Published 12/1/2017

Second Look – Clinical News and Views

These items originally appeared in AAOS Headline News Now, a thrice-weekly enewsletter that keeps AAOS members up to date on clinical, socioeconomic, and political issues, with links to more detailed information. Subscribe at www.aaos.org/news/news.asp (member login required).

Patient safety
Perioperative morbidity—Data published in JAMA Surgery (online) suggest that frailty may be independently associated with perioperative morbidity in patients undergoing common ambulatory general surgery. The authors conducted a retrospective, cohort study of 140,828 patients aged older than 40 years, who underwent one of four ambulatory general surgeries. Of those, 2,457 (1.7 percent) experienced a perioperative complication and 971 (0.7 percent) experienced a serious perioperative complication. The authors note that an increasing modified frailty index was associated with a stepwise increase in the occurrence of complications.

Biofilms—A study published in the Journal of Orthopaedic Research (online) suggests that use of a flash autoclave may not remove the presence of biofilms from titanium surfaces. The researchers grew monomicrobial and polymicrobial biofilms on the surface of orthopaedic-relevant titanium materials and exposed them to flash autoclave settings of varying times and temperatures. The authors found that when the sterilization and control temperatures of an autoclave were the same, biofilms could survive a short duration of flash autoclaving. Although higher temperature and increased duration rendered biofilms nonviable, none of the autoclave settings demonstrated the ability to disperse the presence of biofilms from surfaces.

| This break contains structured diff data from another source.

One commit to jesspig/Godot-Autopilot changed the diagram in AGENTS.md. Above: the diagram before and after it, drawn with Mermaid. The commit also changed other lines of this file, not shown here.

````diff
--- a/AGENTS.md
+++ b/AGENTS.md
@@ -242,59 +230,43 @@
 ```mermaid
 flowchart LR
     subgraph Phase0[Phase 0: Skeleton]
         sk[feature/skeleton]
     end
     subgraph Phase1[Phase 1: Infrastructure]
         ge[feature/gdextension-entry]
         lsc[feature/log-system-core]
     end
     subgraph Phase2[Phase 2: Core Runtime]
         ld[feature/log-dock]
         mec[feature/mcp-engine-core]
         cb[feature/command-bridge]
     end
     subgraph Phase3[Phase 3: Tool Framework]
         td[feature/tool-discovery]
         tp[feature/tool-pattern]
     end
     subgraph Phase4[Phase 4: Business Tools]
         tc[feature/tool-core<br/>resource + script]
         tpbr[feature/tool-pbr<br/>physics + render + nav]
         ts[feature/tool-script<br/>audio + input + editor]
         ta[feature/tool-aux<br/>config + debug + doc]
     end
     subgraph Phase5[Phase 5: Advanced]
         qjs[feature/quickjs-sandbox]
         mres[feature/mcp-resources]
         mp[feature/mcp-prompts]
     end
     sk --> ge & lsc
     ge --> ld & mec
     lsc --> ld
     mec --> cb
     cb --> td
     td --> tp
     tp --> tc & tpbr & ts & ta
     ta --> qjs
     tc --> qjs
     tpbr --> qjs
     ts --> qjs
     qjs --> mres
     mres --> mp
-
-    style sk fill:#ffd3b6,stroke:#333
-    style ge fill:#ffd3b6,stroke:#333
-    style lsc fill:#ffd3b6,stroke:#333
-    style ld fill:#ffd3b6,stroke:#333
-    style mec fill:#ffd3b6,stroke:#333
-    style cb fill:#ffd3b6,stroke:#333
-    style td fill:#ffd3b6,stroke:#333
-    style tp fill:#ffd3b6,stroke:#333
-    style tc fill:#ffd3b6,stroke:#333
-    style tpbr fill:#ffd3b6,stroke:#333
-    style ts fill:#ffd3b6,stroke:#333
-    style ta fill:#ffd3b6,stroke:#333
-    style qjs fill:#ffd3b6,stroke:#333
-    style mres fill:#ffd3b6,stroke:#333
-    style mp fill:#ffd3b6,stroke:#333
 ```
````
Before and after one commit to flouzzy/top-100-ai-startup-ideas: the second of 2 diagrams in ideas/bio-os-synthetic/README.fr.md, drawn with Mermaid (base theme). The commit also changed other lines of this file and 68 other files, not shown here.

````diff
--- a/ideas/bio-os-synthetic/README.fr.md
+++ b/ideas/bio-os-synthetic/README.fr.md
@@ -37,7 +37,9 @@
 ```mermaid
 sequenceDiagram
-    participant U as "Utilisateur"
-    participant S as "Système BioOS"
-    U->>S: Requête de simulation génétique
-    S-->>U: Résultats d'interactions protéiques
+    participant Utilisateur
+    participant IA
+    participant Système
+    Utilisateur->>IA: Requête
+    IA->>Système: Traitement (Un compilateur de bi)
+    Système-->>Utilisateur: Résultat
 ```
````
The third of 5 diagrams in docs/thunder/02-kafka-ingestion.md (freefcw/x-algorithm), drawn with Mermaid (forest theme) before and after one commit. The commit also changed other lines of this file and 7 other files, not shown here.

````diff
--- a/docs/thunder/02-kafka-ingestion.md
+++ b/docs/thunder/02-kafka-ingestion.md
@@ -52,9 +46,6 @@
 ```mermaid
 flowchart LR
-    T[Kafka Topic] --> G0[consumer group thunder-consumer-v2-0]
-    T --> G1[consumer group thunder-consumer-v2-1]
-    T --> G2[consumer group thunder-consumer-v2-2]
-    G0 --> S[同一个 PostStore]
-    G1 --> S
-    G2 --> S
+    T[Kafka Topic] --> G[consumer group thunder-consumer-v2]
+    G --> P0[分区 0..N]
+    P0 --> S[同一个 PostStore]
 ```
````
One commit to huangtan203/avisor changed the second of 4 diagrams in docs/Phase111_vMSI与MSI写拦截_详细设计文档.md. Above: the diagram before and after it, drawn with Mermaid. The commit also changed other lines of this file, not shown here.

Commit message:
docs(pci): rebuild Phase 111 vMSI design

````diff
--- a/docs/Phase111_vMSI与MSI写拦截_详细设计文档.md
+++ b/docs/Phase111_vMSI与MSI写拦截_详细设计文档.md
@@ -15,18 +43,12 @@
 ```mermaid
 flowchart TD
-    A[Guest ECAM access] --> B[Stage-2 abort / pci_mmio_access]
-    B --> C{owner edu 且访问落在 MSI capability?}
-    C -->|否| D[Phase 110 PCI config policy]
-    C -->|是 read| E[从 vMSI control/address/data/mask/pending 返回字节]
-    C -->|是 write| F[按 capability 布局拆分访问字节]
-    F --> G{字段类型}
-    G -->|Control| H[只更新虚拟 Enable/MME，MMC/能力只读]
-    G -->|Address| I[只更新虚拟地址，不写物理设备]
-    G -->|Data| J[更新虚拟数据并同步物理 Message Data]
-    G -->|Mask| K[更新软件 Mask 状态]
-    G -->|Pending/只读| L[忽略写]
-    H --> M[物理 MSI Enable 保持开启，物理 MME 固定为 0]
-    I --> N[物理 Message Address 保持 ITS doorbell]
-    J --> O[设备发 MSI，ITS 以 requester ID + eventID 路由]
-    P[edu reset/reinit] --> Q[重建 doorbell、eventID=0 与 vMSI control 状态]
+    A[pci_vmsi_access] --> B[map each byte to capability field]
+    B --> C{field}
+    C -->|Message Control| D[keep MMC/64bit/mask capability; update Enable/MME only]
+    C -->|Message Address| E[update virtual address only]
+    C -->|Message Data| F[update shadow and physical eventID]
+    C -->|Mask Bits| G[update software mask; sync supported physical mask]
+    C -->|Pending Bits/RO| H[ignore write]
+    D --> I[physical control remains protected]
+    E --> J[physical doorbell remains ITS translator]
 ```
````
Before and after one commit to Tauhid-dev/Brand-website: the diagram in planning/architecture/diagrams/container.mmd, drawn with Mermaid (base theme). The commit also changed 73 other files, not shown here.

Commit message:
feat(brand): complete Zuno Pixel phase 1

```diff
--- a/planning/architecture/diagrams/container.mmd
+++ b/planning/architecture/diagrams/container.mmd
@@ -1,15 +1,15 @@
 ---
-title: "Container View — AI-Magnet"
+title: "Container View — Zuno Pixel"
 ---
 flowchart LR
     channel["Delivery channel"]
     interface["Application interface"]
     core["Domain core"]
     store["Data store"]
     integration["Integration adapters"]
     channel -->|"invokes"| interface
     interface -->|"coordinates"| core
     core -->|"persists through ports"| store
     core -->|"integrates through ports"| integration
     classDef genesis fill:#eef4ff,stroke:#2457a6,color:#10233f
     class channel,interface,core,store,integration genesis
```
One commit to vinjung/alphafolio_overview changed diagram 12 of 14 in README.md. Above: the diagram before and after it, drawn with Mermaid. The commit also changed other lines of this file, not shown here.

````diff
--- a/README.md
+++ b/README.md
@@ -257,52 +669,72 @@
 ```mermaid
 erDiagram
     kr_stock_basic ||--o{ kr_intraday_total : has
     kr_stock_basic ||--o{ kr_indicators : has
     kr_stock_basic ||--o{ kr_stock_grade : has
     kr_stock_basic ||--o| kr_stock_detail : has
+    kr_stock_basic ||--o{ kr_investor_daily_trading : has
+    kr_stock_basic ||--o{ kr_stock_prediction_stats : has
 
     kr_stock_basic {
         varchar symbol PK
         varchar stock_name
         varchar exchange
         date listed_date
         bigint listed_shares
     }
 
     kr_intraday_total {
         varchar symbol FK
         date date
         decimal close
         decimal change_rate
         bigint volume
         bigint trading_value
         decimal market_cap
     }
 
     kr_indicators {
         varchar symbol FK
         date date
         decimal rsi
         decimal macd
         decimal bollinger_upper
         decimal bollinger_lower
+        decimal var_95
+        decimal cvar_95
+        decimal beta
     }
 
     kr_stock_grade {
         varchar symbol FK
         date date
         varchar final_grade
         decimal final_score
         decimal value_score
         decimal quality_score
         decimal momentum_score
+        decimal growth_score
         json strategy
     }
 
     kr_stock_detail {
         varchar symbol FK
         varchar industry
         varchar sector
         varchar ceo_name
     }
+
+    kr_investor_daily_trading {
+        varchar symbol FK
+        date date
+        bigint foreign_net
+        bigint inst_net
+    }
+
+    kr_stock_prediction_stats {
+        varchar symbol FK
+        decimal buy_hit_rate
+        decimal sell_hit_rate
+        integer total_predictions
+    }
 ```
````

MOM cardiotoxicity—A study published in The Journal of Bone & Joint Surgery (JBJS; Nov. 1) suggests that high (but not extreme) blood cobalt and chromium levels may not be associated with a significant cardiotoxic effect on patients with a metal-on-metal (MOM) hip implant. The research team conducted a prospective, blinded study of 90 patients assigned to three age- and sex-matched cohorts: ceramic-on-ceramic, MOM with low whole-blood metal ion levels, and MOM with high whole-blood metal ion levels. Members of the research team noted that blood cobalt levels differed significantly across cohorts. However, they found no significant differences across cohorts in left atrial or ventricle size, ejection fraction, T1 or T2 values, extracellular volume, B-type natriuretic peptide level, or troponin level, and all values were within normal ranges. In addition, they observed no relationship between cobalt levels and ejection fraction, even at extremes, suggesting no clinically important association.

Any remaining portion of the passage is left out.